The village of Mayovka, to the north of Bishkek, bore the brunt of the violence, with rioters burning buildings, throwing rocks at villagers' houses and pillaging private estates. Local 24.kg news agency reported that at least two people were killed and 13 injured in Mayovka. Roza Otunbayeva, the head of the interim government, said on Monday evening that the situation in the village was under control, and police forces had detained about 40 initiators of the riots.
Ousted President Bakiyev fled the capital on April 7 amid violent protests that saw the opposition seize power, taking refuge in his home village near the southern city of Jalalabad, where violence also flared on Monday. Supporters of the former president stormed the Jalalabad police department, the Kyrgyz 24.kg news agency reported, adding that "they were throwing Molotov cocktails at the building and the police fired warning shots." First Deputy Prime Minister Almazbek Atambayev said that the interim government was working to stabilize the situation in the country and to avoid causalities among the civilian population. "We will not use weapons against civilian population," he said. "But I am ready to use even napalm against bandits." Atambayev blamed the unrest in Jalalabad on Bakiyev's allies. "A slightly unstable situation in Jalalabad can be explained by the fact that [weapons] were imported there by criminals, by Bakiyev's lot," Atambayev said. "These criminals, who could not fly with Bakiyev, stayed in Jalalabad."
Bakiyev flew to neighboring Kazakhstan last week and the Kazakh government said on Monday he had left the country for an unknown destination. "According to my information, Bakiyev has left Kazakhstan. I do not know anything about his current whereabouts," Kazakh Foreign Ministry spokesman Askar Abdrakhmanov said. He said that "perhaps" Bakiyev had left Kazakhstan with his family, but did not disclose the time of his departure. Meanwhile, Bakiyev's younger brother Kanybek said Kurmanbek was unlikely to return to Kyrgyzstan in the next couple of days. "Kyrgyz President Kurmanbek Bakiyev will not arrive in the country today, or tomorrow. I cannot comment on when it will happen," Kanybek said. Belarusian President Alexander Lukashenko said on Sunday his country was ready to provide refuge to Bakiyev and his family and provide whatever help they need. The interim government in Kyrgyzstan says it wants to set up an international investigation into alleged crimes committed by Bakiyev.
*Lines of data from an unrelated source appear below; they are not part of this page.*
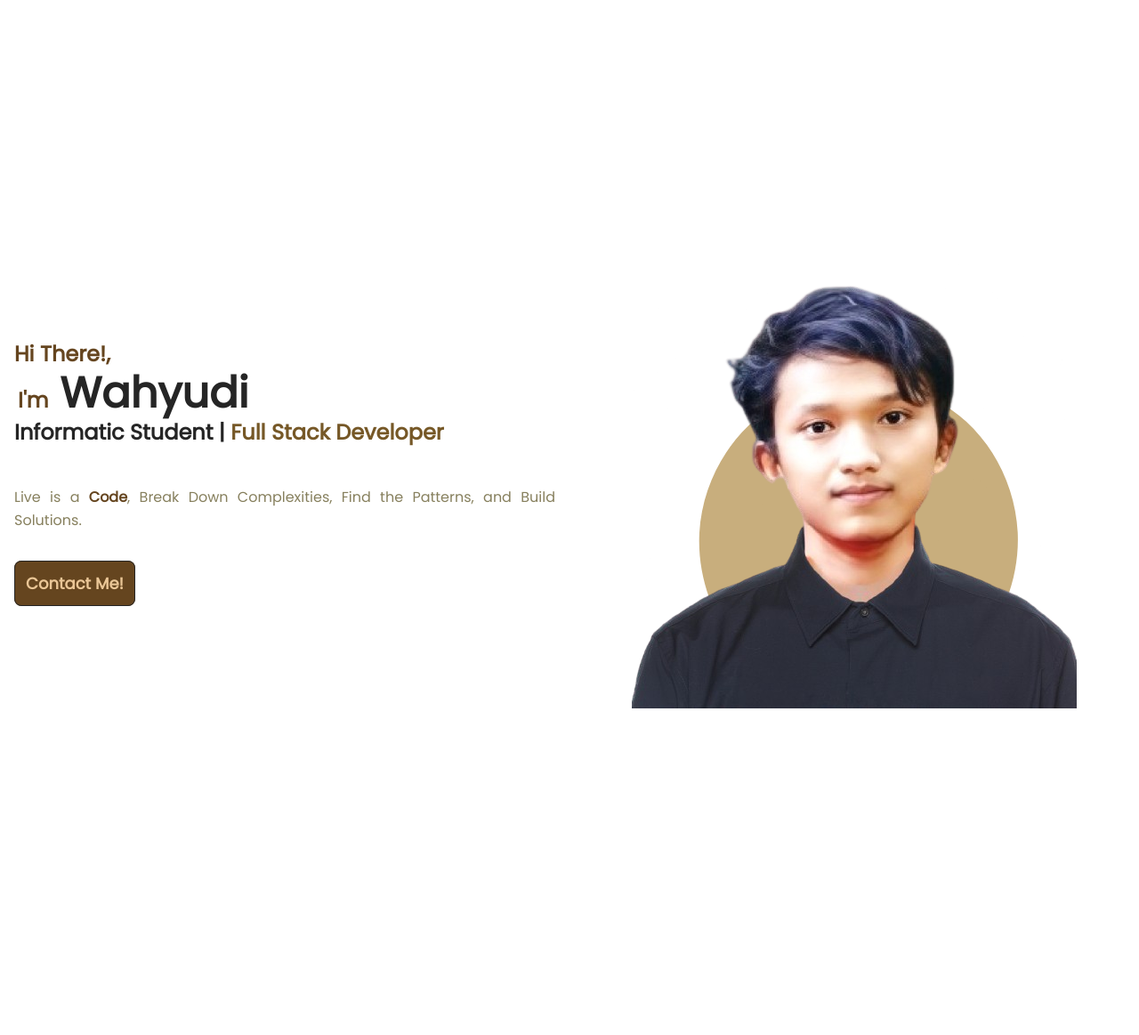
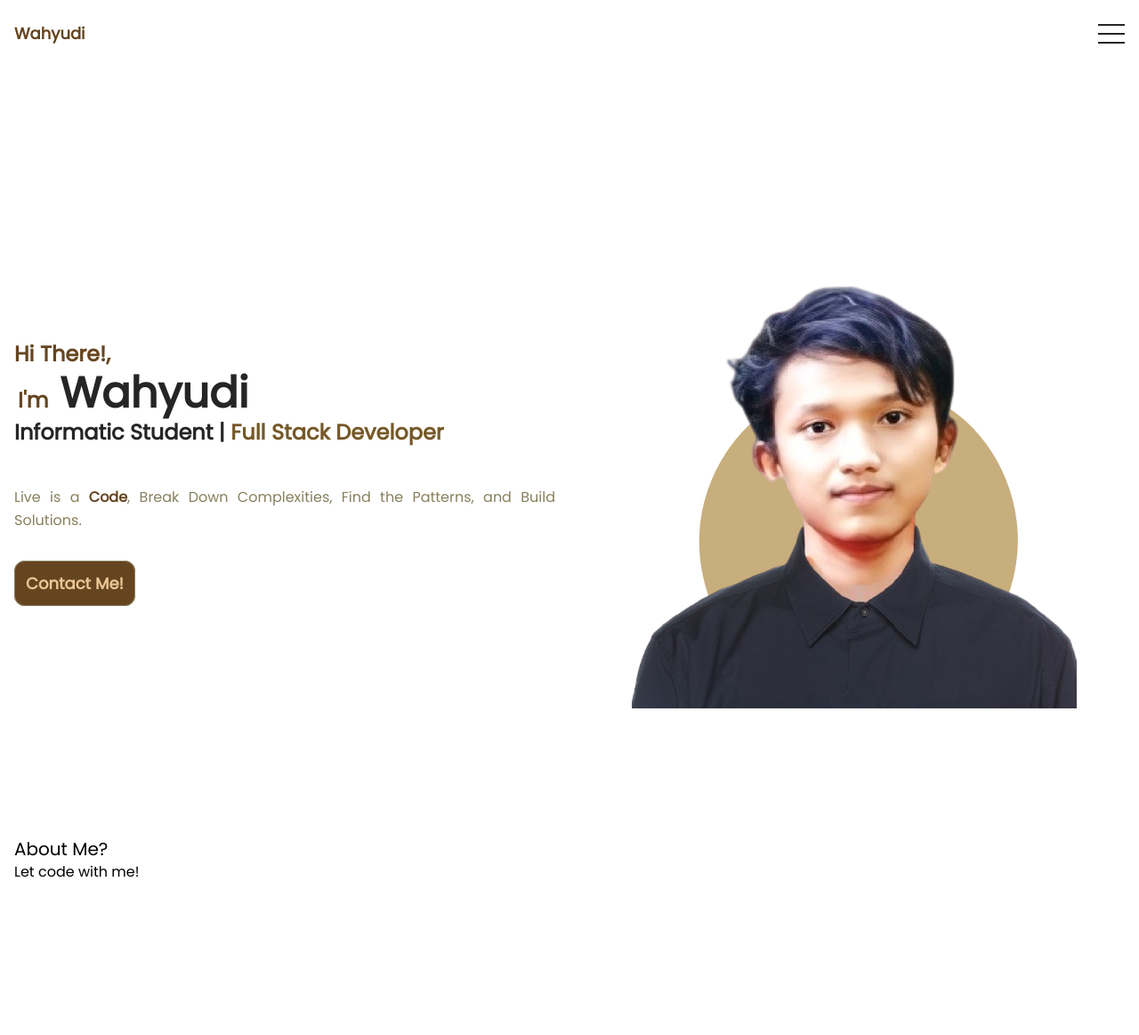
Before and after one commit to mwahyudihd/portfolio-Beta-, a website: page index.html in a window 1280 px wide. Shown: the whole page at 89% size. Before the commit the page ends 956 px from the top, so only its background shows below. Drawn offline with Linux system fonts and the light colour scheme.

Commit message:
feat: adding burger icon

```diff
--- a/assets/css/tailwind.css
+++ b/assets/css/tailwind.css
@@ -1,3 +1,19 @@
 @tailwind base;
 @tailwind components;
 @tailwind utilities;
+
+@layer base{
+    body{
+        font-family: theme(fontFamily.poppins), 'sans-serif';
+    }
+}
+
+@layer utilities{
+    .hamburger-line{
+        @apply block w-[30px] h-[2px] my-2 bg-darkCoffee;
+    }
+
+    .hamburger-actived {
+        @apply [&>span:first-child]:rotate-45 [&>span:nth-child(2)]:scale-0 [&>span:last-child]:-rotate-45;
+    }
+}
--- /dev/null
+++ b/assets/js/app.js
@@ -0,0 +1,5 @@
+const burgerBtn = document.querySelector('#hamburger');
+
+burgerBtn.addEventListener('click',() => {
+    burgerBtn.classList.toggle("hamburger-actived");
+});
--- a/index.html
+++ b/index.html
@@ -9,6 +9,31 @@
     <link rel="stylesheet" href="assets/css/style.css">
 </head>
 <body class="">
+    <!-- header -->
+
+    <header class="bg-transparent absolute top-0 left-0 w-full flex items-center z-10">
+        <div class="container mx-auto">
+            <div class="flex items-center justify-between relative">
+                <div class="px-4">
+                    <a href="#home" class="font-bold text-lg text-primary block py-6">
+                        Wahyudi
+                    </a>
+                </div>
+                <div class="flex items-center px-4">
+                    <button id="hamburger" name="hamburger" type="button"
+                    class="absolute right-4">
+                        <span class="hamburger-line origin-top-left transition duration-300 ease-in-out"></span>
+                        <span class="hamburger-line ease-in-out transition duration-300 "></span>
+                        <span class="hamburger-line origin-bottom-left transition duration-300 ease-in-out"></span>
+                    </button>
+                </div>
+            </div>
+        </div>
+
+    </header>
+
+    <!-- header -->
+
     <!-- start of hero section -->
     <section id="home" class="pt-64">
         <div class="container mx-auto">
@@ -19,10 +44,10 @@
                     <p class="font-medium text-semiDark text-justify my-11 leading-relaxed">
                         Live is a<span class="text-primary font-bold"> Code</span>, Break Down Complexities, Find the Patterns, and Build Solutions.
                     </p>
-                    <a href="#" class=" group border text-lg font-semibold border-darkCoffee rounded-lg p-3 bg-primary text-coffeeLight transition-all ease-in-out hover:bg-second hover:scale-90 float-end lg:float-none">Contact Me!</a>
+                    <a href="#" class=" group border text-lg font-semibold border-semiDark rounded-xl p-3 bg-primary text-coffeeLight transition-all ease-in-out hover:bg-second hover:scale-90 float-end lg:float-none">Contact Me!</a>
                 </div>
                 <div class="w-full self-end px-4 lg:w-1/2">
-                    <div class="mt-10 relative ">
+                    <div class="mt-10 relative">
                         <img src="assets/img/id-photo.png" alt="MyPhoto" class="max-w-full mx-auto">
                         <span class="absolute -bottom-0 -z-10 left-1/2 -translate-x-1/2">
                             <svg width="400" height="400" viewBox="0 0 200 200" xmlns="http://www.w3.org/2000/svg">
@@ -35,6 +60,22 @@
         </div>
     </section>
     <!-- end of hero section -->
+
+    <!-- strat of about section -->
+    <section class="pb-32 pt-36" id="about">
+        <div class="container">
+            <div class="flex flex-wrap">
+                <div class="w-full px-4 mb-10">
+                    <h4 class="text-xl">
+                        About Me?
+                    </h4>
+                    <h2>Let code with me!</h2>
+                </div>
+            </div>
+        </div>
+    </section>
+    <!-- end of about section -->
     <div class="my-40"></div>
+    <script src="assets/js/app.js"></script>
 </body>
 </html>
```
Also changed, not shown: assets/css/style.css.
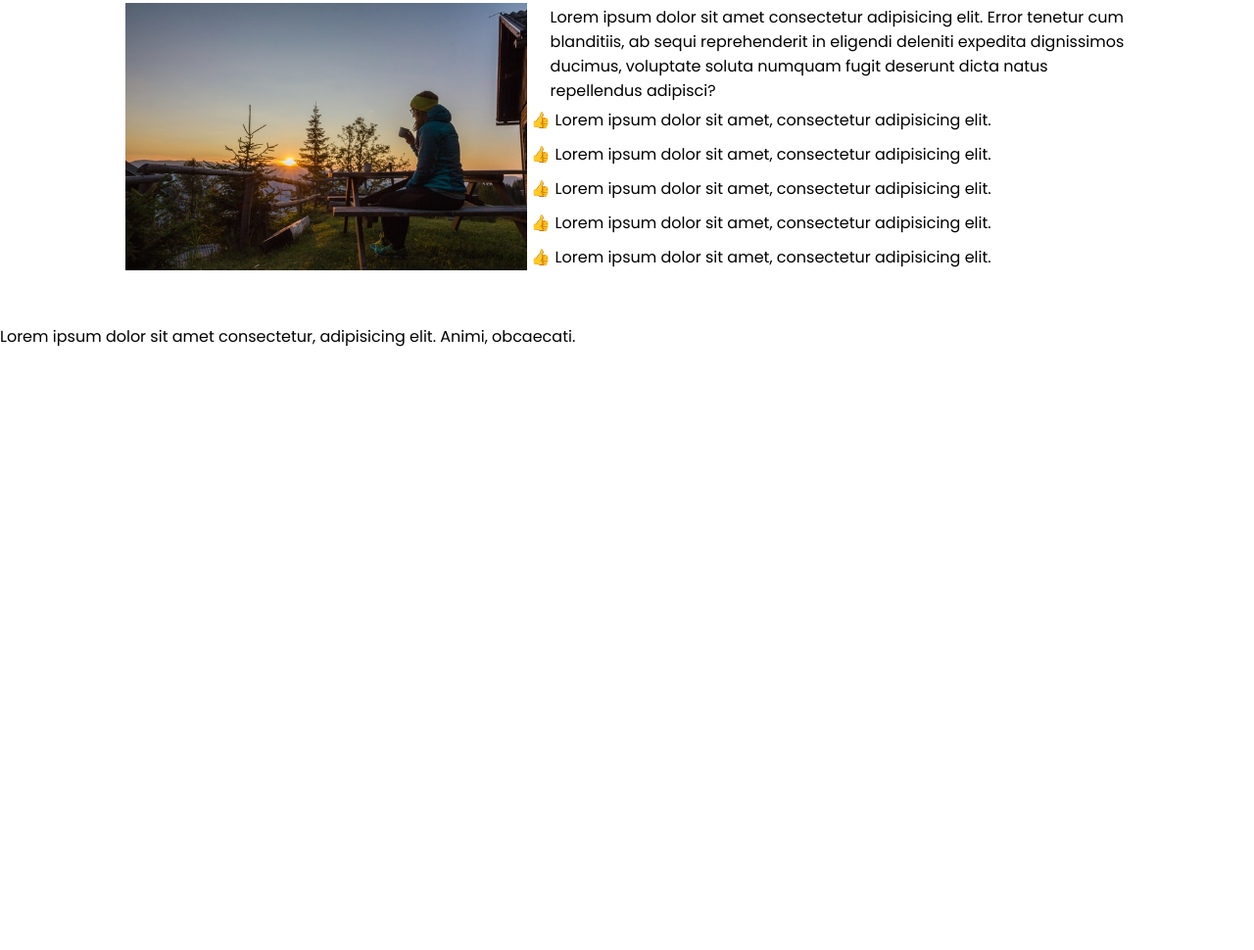
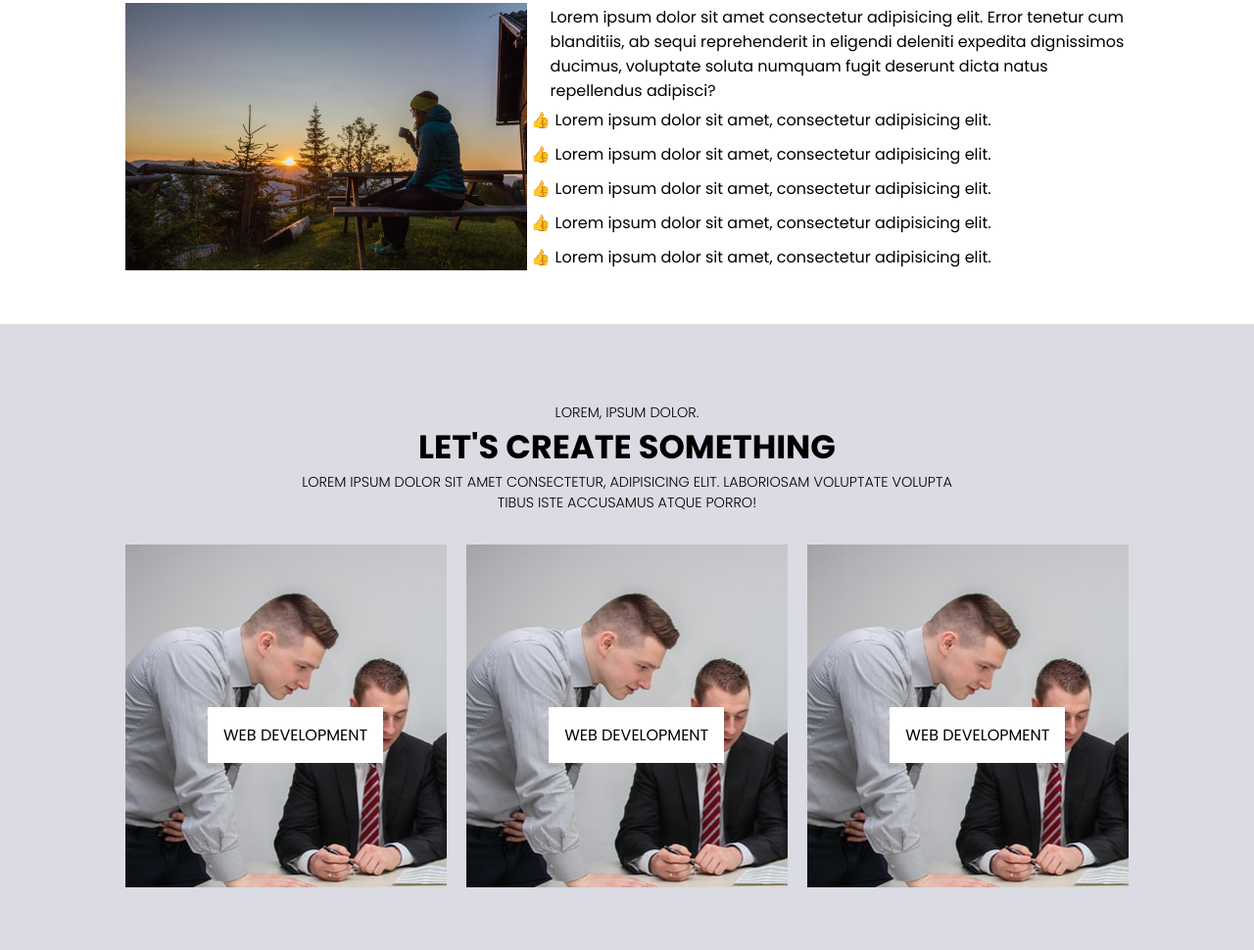
Before and after one commit to nabin747/meiplay_website, a plain HTML site: page index.html in a window 1280 px wide. Shown: the part 3659-4629 px from the top of the page at 98% size. Before the commit the page ends 4015 px from the top, so only its background shows below. Drawn offline with Linux system fonts and the light colour scheme; files whose address does not match are found by name.

Commit message:
finsish up to woking section

```diff
--- a/css/style.css
+++ b/css/style.css
@@ -42,6 +42,7 @@ a{
     /* background-color: blueviolet; */
     height: 10vh;
     width: 100%;
+    /* background: none; */
     background: transparent;
     /* border-bottom: 2px solid rgba(255, 255, 255, 0.582); */
 }
@@ -419,3 +420,62 @@ ul .tech-list{
     list-style-type:"\1F44D";
     padding: 5px;
 }
+.create-something{
+    background:#dbdbe4 ;
+}
+.banner{
+    font-weight: 300;
+    font-size: 0.90rem;
+    text-transform: uppercase;
+
+}
+.banner-header{
+    font-weight: 900;
+    font-size: 2.1rem;
+    text-transform: uppercase;
+}
+.banner-disc{
+    padding-bottom: 2rem;
+}
+.new-thing{
+    display: flex;
+    justify-content: space-between;
+    align-items: center;
+    padding-bottom: 4rem;
+}
+.img-ban{
+    background: url(/image/group1.jpg) no-repeat;
+   height: 350px;
+   /* width: 400px; */
+   width: 32%;
+   /* height: auto; */
+   position: relative;
+
+
+}
+.new-item{
+    display: flex;
+    align-items: center;
+    justify-content: center;
+    background: #fff;
+
+
+
+        top: 166px;
+        left: 84px;
+
+        position: absolute;
+
+        padding: 16px;
+}
+
+
+
+
+header {
+    position: sticky;
+    top: 0;
+    z-index: 100000;
+    /*background-color: #000; */
+
+}
--- a/index.html
+++ b/index.html
@@ -240,12 +240,34 @@
               <li class="tech-list">Lorem ipsum dolor sit amet, consectetur adipisicing elit.</li></ul>
             </div>
           </div>
-          <div class="create">
-            Lorem ipsum dolor sit amet consectetur, adipisicing elit. Animi, obcaecati.
+
+        </section>
+        <!-- create new something -->
+        <div class="create-something">
+
+          <div class="create container text-center top-padding">
+            <p class="banner">Lorem, ipsum dolor.</p>
+            <p class="banner-header">Let's create something</p>
+            <p class="banner banner-disc">Lorem ipsum dolor sit amet consectetur, adipisicing elit. Laboriosam voluptate volupta <br> tibus iste accusamus atque porro!</p>
           </div>
 
-        </section>
 
+          <div class="new-thing container">
+            <div class="img-ban">
+              <div class="new-item">WEB DEVELOPMENT</div>
+
+            </div>
+            <div class="img-ban">
+              <div class="new-item">
+                WEB DEVELOPMENT</div>
+
+            </div>
+            <div class="img-ban">
+              <div class="new-item">WEB DEVELOPMENT</div>
+
+            </div>
+          </div>
+        </div>
 
 
 
@@ -278,6 +300,9 @@
               slides[slideIndex-1].style.display = "block";
               dots[slideIndex-1].className += " active";
             }
+
+
+
             </script>
   </body>
 </html>
```
Also changed, not shown: image/group1.jpg (added).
Charges have already been filed against some of his relatives.
Although the situation outside Bishkek remained very tense during the day, the police forces in the country's capital were busy picketing the building of the country's interim government demanding the resignation of the interior minister. Bishkek police went on strike on Monday but later returned to their duties as acting Interior Minister Bolot Sherniyazov was replaced. "The interim government has agreed to meet our demands and to appoint a new interior minister," Aibek Abdrazakov, a police negotiator, said adding that Bolot Alymbekov, a former deputy minister, had been appointed to head the ministry.
He said the Bishkek police were "satisfied" and would immediately return to their duties.